Forced oral copulation is a felony offense and carries a possible prison sentence of three, six, or eight years in prison.
The Difference Between Being Arrested and Being Charged With a Crime
The Yuma police officer was arrested for crimes of sexual assault, but San Diego has not formally charged him with a crime. Prosecutors who try sexual assault cases must prove that the defendant is guilty of each element of the crime(s) that they are accused of committing. This requires a lot of evidence and information. In some cases, law enforcement may have probable cause to make an arrest, but prosecutors may not have the evidence needed to satisfy their burden of proof. Criminal charges must be proved beyond a reasonable doubt. This is a much higher standard than probable cause.
If San Diego police and California prosecutors are unable to gather enough evidence against the Yuma officer he may not be charged with a crime at all. Since his arrest, he has likely spoken with a San Diego criminal attorney to prepare a potential defense.
Fighting Charges of Sexual Assault in California
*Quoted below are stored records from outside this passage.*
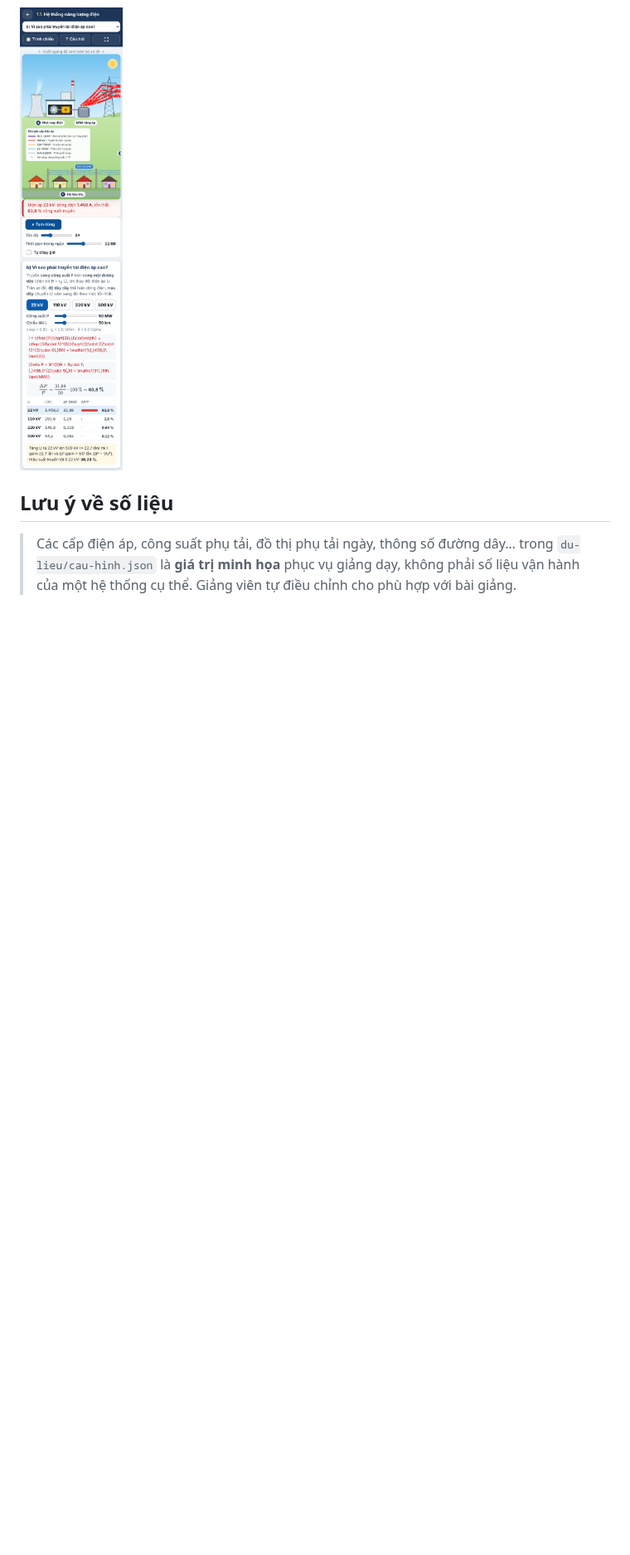
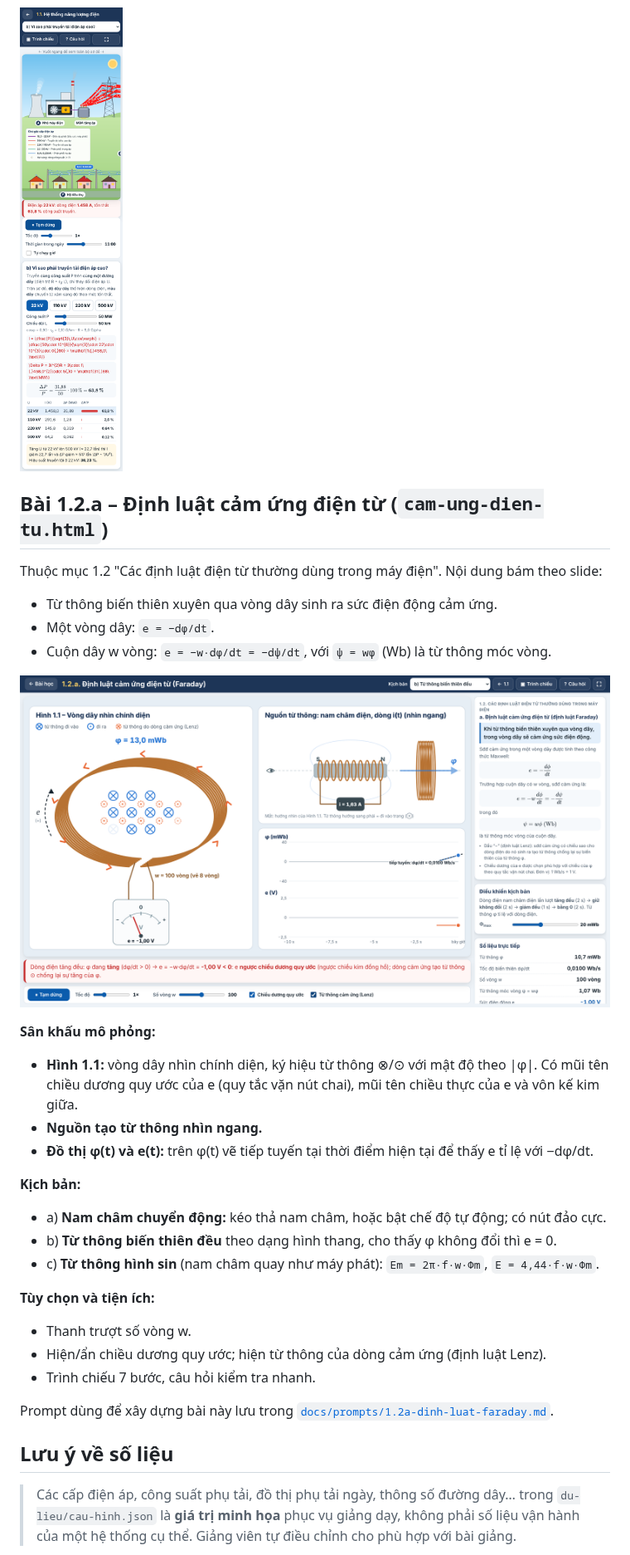
Before and after one commit to ngvthien89-stack/mo-phong-may-dien, a Markdown page: README.md, the part around one of its changes. Shown at 83% size. Rendered like a GitHub page; pictures changed too: docs/anh/faraday-1920x1080.png (added); blank space fills up the shorter version.

```diff
--- a/README.md
+++ b/README.md
@@ -46,6 +46,36 @@ và hiệu suất đường dây truyền tải, tổn thất phân phối, côn
 
 <img src="docs/anh/dien-thoai-390x844.png" alt="Giao diện trên điện thoại" width="260">
 
+## Bài 1.2.a – Định luật cảm ứng điện từ (`cam-ung-dien-tu.html`)
+
+Thuộc mục 1.2 "Các định luật điện từ thường dùng trong máy điện". Nội dung bám theo slide:
+
+- Từ thông biến thiên xuyên qua vòng dây sinh ra sức điện động cảm ứng.
+- Một vòng dây: `e = −dφ/dt`.
+- Cuộn dây w vòng: `e = −w·dφ/dt = −dψ/dt`, với `ψ = wφ` (Wb) là từ thông móc vòng.
+
+![Bài 1.2.a trên máy chiếu](docs/anh/faraday-1920x1080.png)
+
+**Sân khấu mô phỏng:**
+
+- **Hình 1.1:** vòng dây nhìn chính diện, ký hiệu từ thông ⊗/⊙ với mật độ theo |φ|. Có mũi tên chiều dương quy ước của e (quy tắc vặn nút chai), mũi tên chiều thực của e và vôn kế kim giữa.
+- **Nguồn tạo từ thông nhìn ngang.**
+- **Đồ thị φ(t) và e(t):** trên φ(t) vẽ tiếp tuyến tại thời điểm hiện tại để thấy e tỉ lệ với −dφ/dt.
+
+**Kịch bản:**
+
+- a) **Nam châm chuyển động:** kéo thả nam châm, hoặc bật chế độ tự động; có nút đảo cực.
+- b) **Từ thông biến thiên đều** theo dạng hình thang, cho thấy φ không đổi thì e = 0.
+- c) **Từ thông hình sin** (nam châm quay như máy phát): `Em = 2π·f·w·Φm`, `E = 4,44·f·w·Φm`.
+
+**Tùy chọn và tiện ích:**
+
+- Thanh trượt số vòng w.
+- Hiện/ẩn chiều dương quy ước; hiện từ thông của dòng cảm ứng (định luật Lenz).
+- Trình chiếu 7 bước, câu hỏi kiểm tra nhanh.
+
+Prompt dùng để xây dựng bài này lưu trong [`docs/prompts/1.2a-dinh-luat-faraday.md`](docs/prompts/1.2a-dinh-luat-faraday.md).
+
 ## Lưu ý về số liệu
 
 > Các cấp điện áp, công suất phụ tải, đồ thị phụ tải ngày, thông số đường dây… trong `du-lieu/cau-hinh.json`
```
Also changed, not shown: other parts of README.md (+12 -4 lines), docs/prompts/1.2a-dinh-luat-faraday.md (added, +74 -0 lines), 15 other files.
If you have been accused of sexual assault in California it is important to find a good defense attorney. Just because you have been arrested does not mean that you will be charged. If you are charged, however, an attorney can help to get those charges reduced or dismissed. Contact our office today to set up your free consultation. We will review your case, determine which defenses may apply, and answer your questions.